Your objective: Spot each line in the data below containing "figsize" and copy it.

Records supplied:
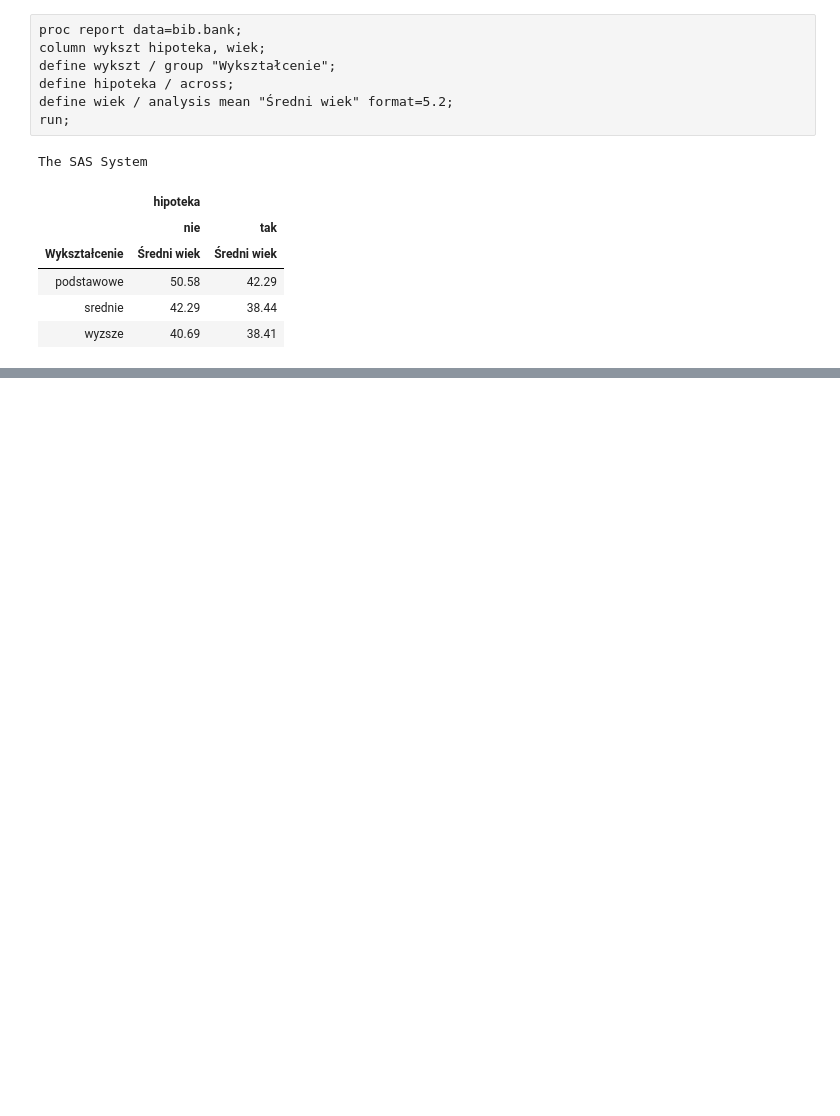
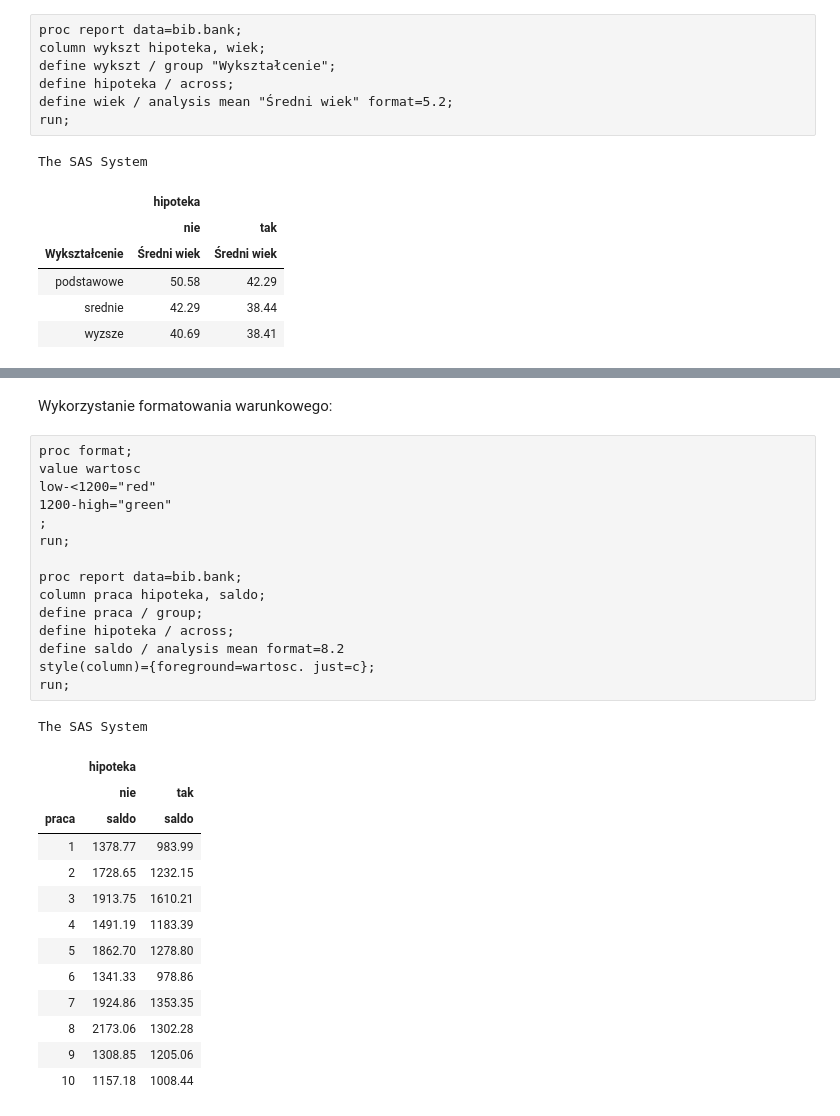
Before and after one commit to lwawrowski/przetwarzanie-danych-SAS, a Jupyter notebook: 08-report.ipynb, the cells around one changed output, grey strips where cells are left out. Saved outputs shown, nothing was run; the diff lists cells and outputs as text; blank space fills up the shorter version.

Commit message:
report i braki

```diff
--- a/08-report.ipynb
+++ b/08-report.ipynb
@@ -317,0 +401,32 @@ The SAS System
+# %% [markdown]
+Wykorzystanie formatowania warunkowego:
+# %%
+proc format;
+value wartosc
+low-<1200="red"
+1200-high="green"
+;
+run;
+
+proc report data=bib.bank;
+column praca hipoteka, saldo;
+define praca / group;
+define hipoteka / across;
+define saldo / analysis mean format=8.2
+style(column)={foreground=wartosc. just=c};
+run;
+# %% [output]
+The SAS System
+|  | hipoteka |  |
+|  | nie | tak |
+| praca | saldo | saldo |
+| 1 | 1378.77 | 983.99 |
+| 2 | 1728.65 | 1232.15 |
+| 3 | 1913.75 | 1610.21 |
+| 4 | 1491.19 | 1183.39 |
+| 5 | 1862.70 | 1278.80 |
+| 6 | 1341.33 | 978.86 |
+| 7 | 1924.86 | 1353.35 |
+| 8 | 2173.06 | 1302.28 |
+| 9 | 1308.85 | 1205.06 |
+| 10 | 1157.18 | 1008.44 |
```
Also changed, not shown: parts of 8 cells of this notebook, 5 other files.
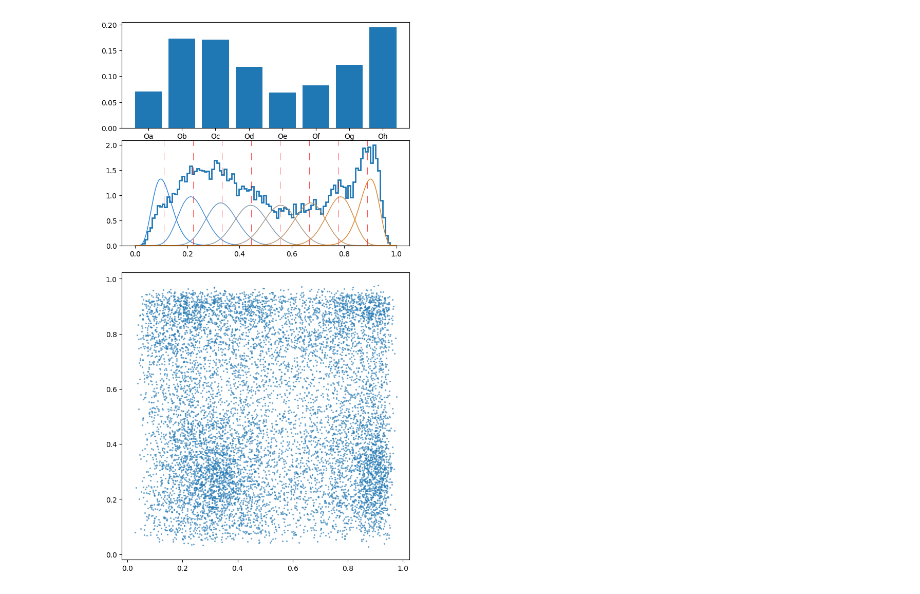
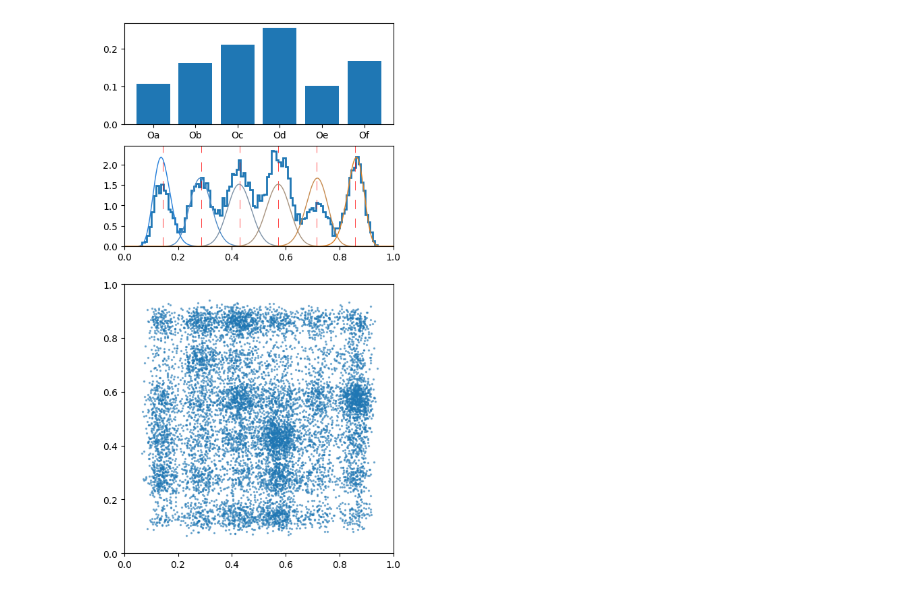
Before and after one commit to ctmht/continuous_ooms, a Jupyter notebook: notebooks/continuous_ooms_tests.ipynb, the cells around one changed output. Drawn from its saved outputs; the diff is of its cells as text; code cells hidden in the pictures.

```diff
--- a/notebooks/continuous_ooms_tests.ipynb
+++ b/notebooks/continuous_ooms_tests.ipynb
@@ -28,8 +28,8 @@ from IPython import display
 # %%
 membership_fns = []
 
-n_obs = 8
-arg_sum = 64
+n_obs = 6
+arg_sum = 128
 
 for idx in range(1, n_obs + 1):
     offset = arg_sum / 2 * (n_obs + 1 - 2*idx) / (n_obs + 1)
@@ -39,7 +39,7 @@ for idx in range(1, n_obs + 1):
     pdf = sp.stats.beta(a = athis, b = bthis, loc = 0, scale = 1)
     membership_fns.append(pdf)
 # %%
-alphabet_size = 8
+alphabet_size = n_obs
 dimension = 10
 sparsity = 0.9
 
@@ -80,59 +171,10 @@ plt.show()
 # %%
-fig, axs = plt.subplots(3, 1, figsize = (6, 11), sharex = 'row', height_ratios = [1, 1, 3])
+fig, axs = plt.subplots(3, 1, figsize = (4.5, 8.25), sharex = 'row', height_ratios = [1, 1, 3], layout = 'constrained')
 axs = axs.flatten()
 
-ser = pd.Series([obs.uid for obs in generation_disc.sequence])
-ser = ser.value_counts(normalize = True)
-ser = ser.sort_index(key = lambda x: x.str.ljust(5, 'z'))
-
-axs[0].bar(
-    x = range(1, len(ser.index) + 1),
-    height = ser
-)
-axs[0].set_xticks(
-    ticks = range(1, len(ser.index) + 1),
-    labels = list(ser.index)
-)
-
-
-axs[1].hist(
-    generation_cont.sequence,
-    bins = 100,
-    density = True,
-    histtype = 'step',
-    linewidth = 2,
-    zorder = -5,
-)
-
-support = np.linspace(0, 1, 1000)
-x_vlines = np.linspace(0, 1, (n_obs + 1) + 1, endpoint = True)[1 : -1]
-
-n_obs = len(oom_cont.observables)
-arg_sum = 64
-
-for idx, xv in zip(range(1, n_obs + 1), x_vlines):
-    axs[1].axvline(xv, color = 'r', linewidth = 0.5, linestyle = (0, (20, 20)))
-
-    offset = arg_sum / 2 * (n_obs + 1 - 2*idx) / (n_obs + 1)
-    athis = arg_sum / 2 - offset
-    bthis = arg_sum / 2 + offset
-    color = np.array([athis, arg_sum / 2, bthis])
-    color = color / np.linalg.norm(color)
-
-    pdf = oom_cont.membership_fns[idx - 1].pdf(support) / n_obs
-    axs[1].plot(support, pdf, linewidth = 1, color = color)
-
-axs[2].scatter(
-    x = generation_cont.sequence[:-1],
-    y = generation_cont.sequence[1:],
-    s = 2,
-    alpha = 0.5
-)
-axs[2].set_box_aspect(1)
-
-fig.set_layout_engine('tight', pad = 0)
+plot_sequence(axs, generation_cont, n_obs = len(oom_cont.observables))
 
 plt.show()
 # %% [output]
-[figure, old version]
+[figure, new version]
 # %%
```
Also changed, not shown: parts of 7 cells of this notebook, 9 other files.
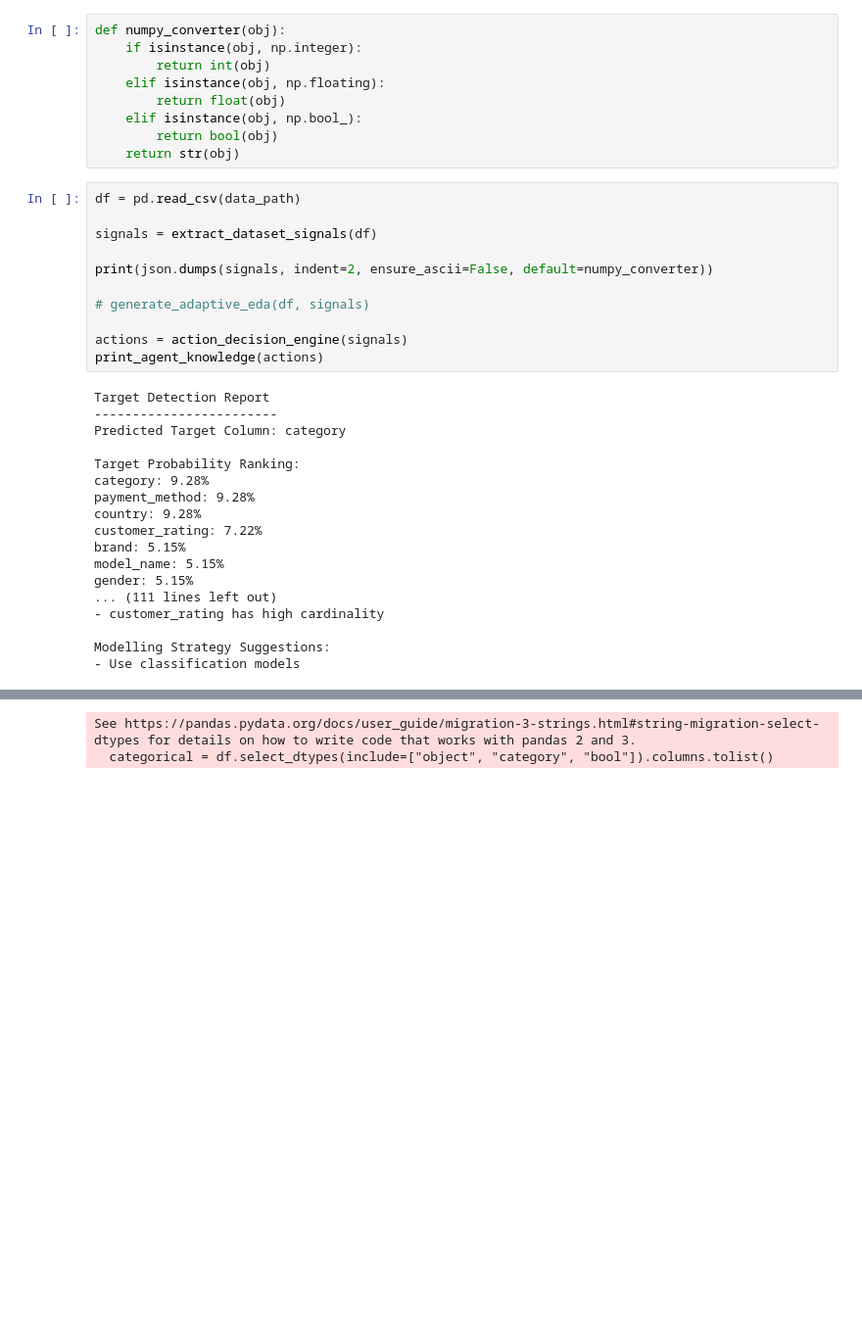
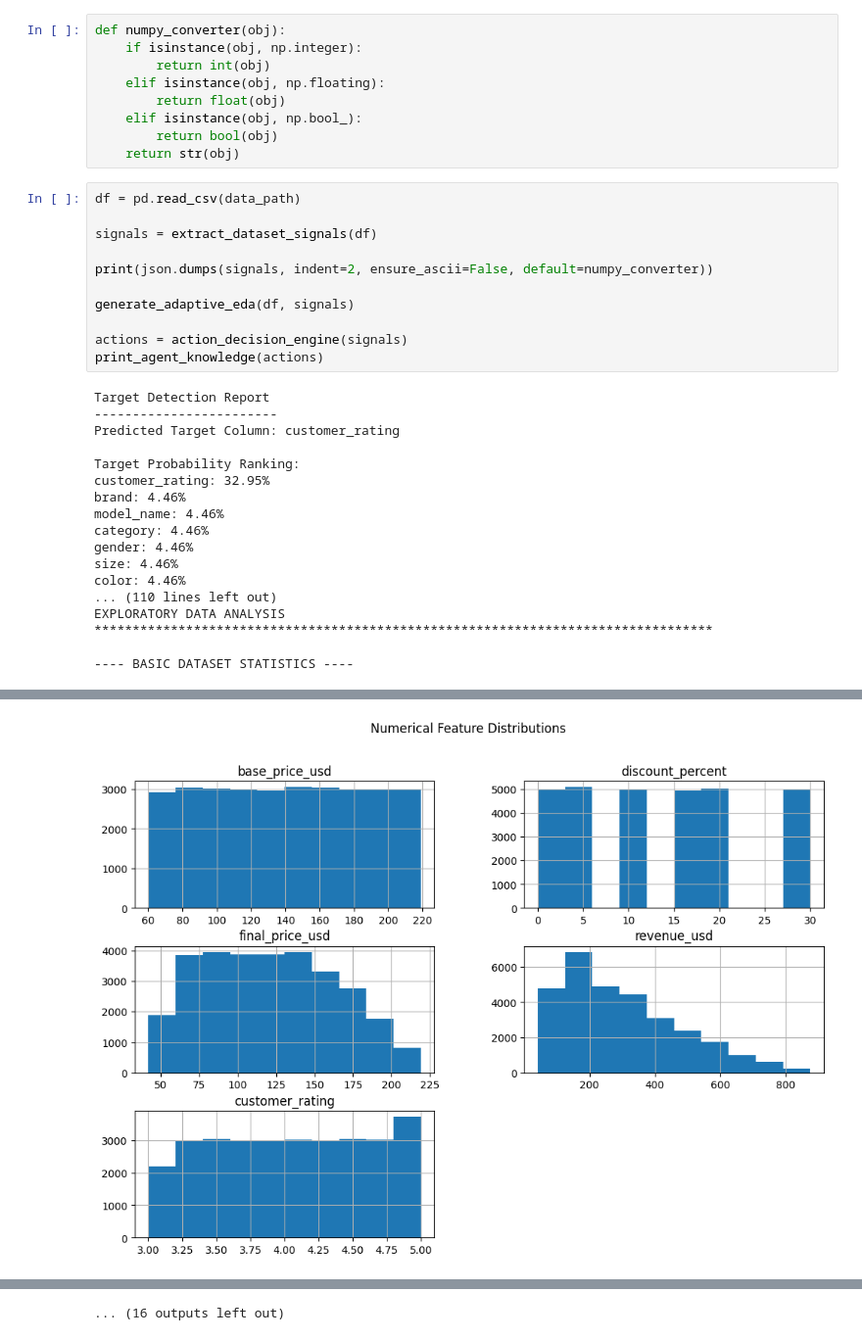
Before and after one commit to AniketDomadiya/offline-agentic-data-scientist, a Jupyter notebook: eda3.ipynb, the cells around one changed output, grey strips where cells are left out. Shown at 98% size. Saved outputs shown, nothing was run; the diff lists cells and outputs as text; blank space fills up the shorter version.

```diff
--- a/eda3.ipynb
+++ b/eda3.ipynb
@@ -572,25 +617,25 @@ signals = extract_dataset_signals(df)
 
 print(json.dumps(signals, indent=2, ensure_ascii=False, default=numpy_converter))
 
-# generate_adaptive_eda(df, signals)
+generate_adaptive_eda(df, signals)
 
 actions = action_decision_engine(signals)
 print_agent_knowledge(actions)
 # %% [output]
 Target Detection Report
 ------------------------
-Predicted Target Column: category
+Predicted Target Column: customer_rating
 
 Target Probability Ranking:
-category: 9.28%
-payment_method: 9.28%
-country: 9.28%
-customer_rating: 7.22%
-brand: 5.15%
-model_name: 5.15%
-gender: 5.15%
-... (111 lines left out)
-- customer_rating has high cardinality
+customer_rating: 32.95%
+brand: 4.46%
+model_name: 4.46%
+category: 4.46%
+gender: 4.46%
+size: 4.46%
+color: 4.46%
+... (110 lines left out)
+EXPLORATORY DATA ANALYSIS
+*********************************************************************************
 
-Modelling Strategy Suggestions:
-- Use classification models
+---- BASIC DATASET STATISTICS ----
@@ -596,0 +654 @@ Modelling Strategy Suggestions:
+[figure, added]
@@ -597,2 +664 @@ Modelling Strategy Suggestions:
-See https://pandas.pydata.org/docs/user_guide/migration-3-strings.html#string-migration-select-dtypes for details on how to write code that works with pandas 2 and 3.
-  categorical = df.select_dtypes(include=["object", "category", "bool"]).columns.tolist()
+... (16 outputs left out)
```
Also changed, not shown: parts of 8 cells of this notebook.
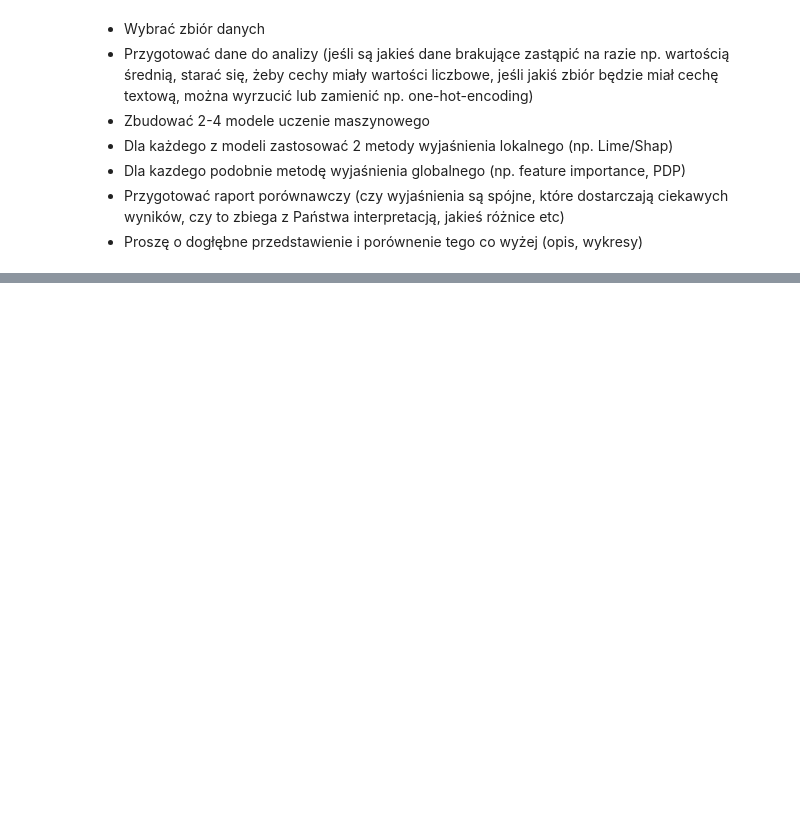
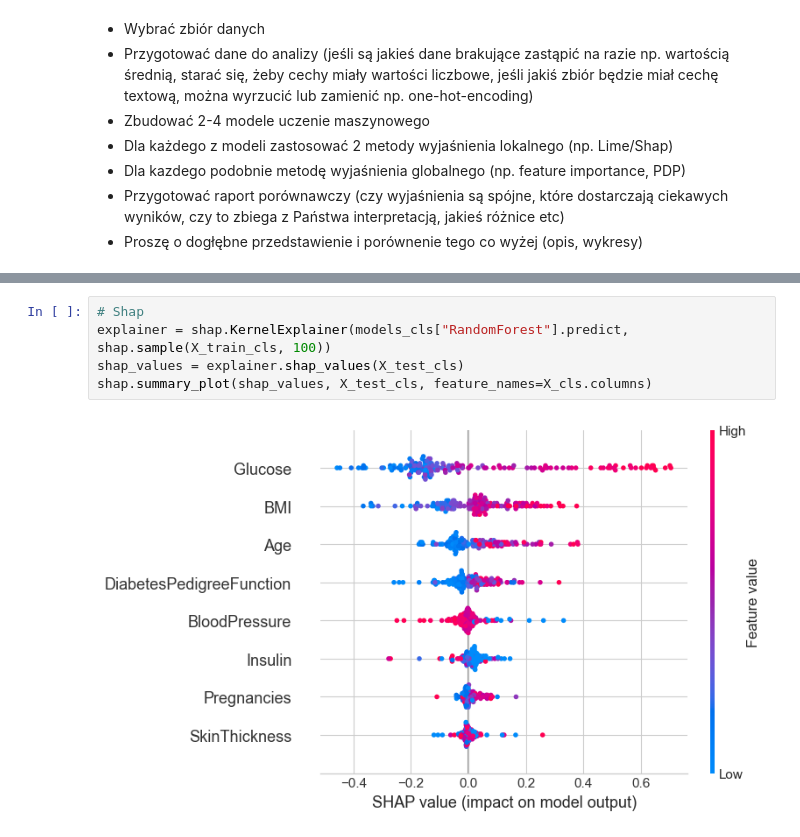
Before and after one commit to pawel00wypych/Machine-Learning-Techniques, a Jupyter notebook: ModelsExplainability/139897_Paweł_Wypych_ModelsExplainability.ipynb, the cells around one changed output, grey strips where cells are left out. Cells and saved outputs as stored; diff of their text form; blank space fills up the shorter version.

```diff
--- a/ModelsExplainability/139897_Paweł_Wypych_ModelsExplainability.ipynb
+++ b/ModelsExplainability/139897_Paweł_Wypych_ModelsExplainability.ipynb
@@ -36,0 +136,7 @@ data.head(20)
+# %%
+# Shap
+explainer = shap.KernelExplainer(models_cls["RandomForest"].predict, shap.sample(X_train_cls, 100))
+shap_values = explainer.shap_values(X_test_cls)
+shap.summary_plot(shap_values, X_test_cls, feature_names=X_cls.columns)
+# %% [output]
+[figure, added]
```
Also changed, not shown: parts of 39 cells of this notebook, 1 other file.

Answer to this exercise:
-fig, axs = plt.subplots(3, 1, figsize = (6, 11), sharex = 'row', height_ratios = [1, 1, 3])
+fig, axs = plt.subplots(3, 1, figsize = (4.5, 8.25), sharex = 'row', height_ratios = [1, 1, 3], layout = 'constrained')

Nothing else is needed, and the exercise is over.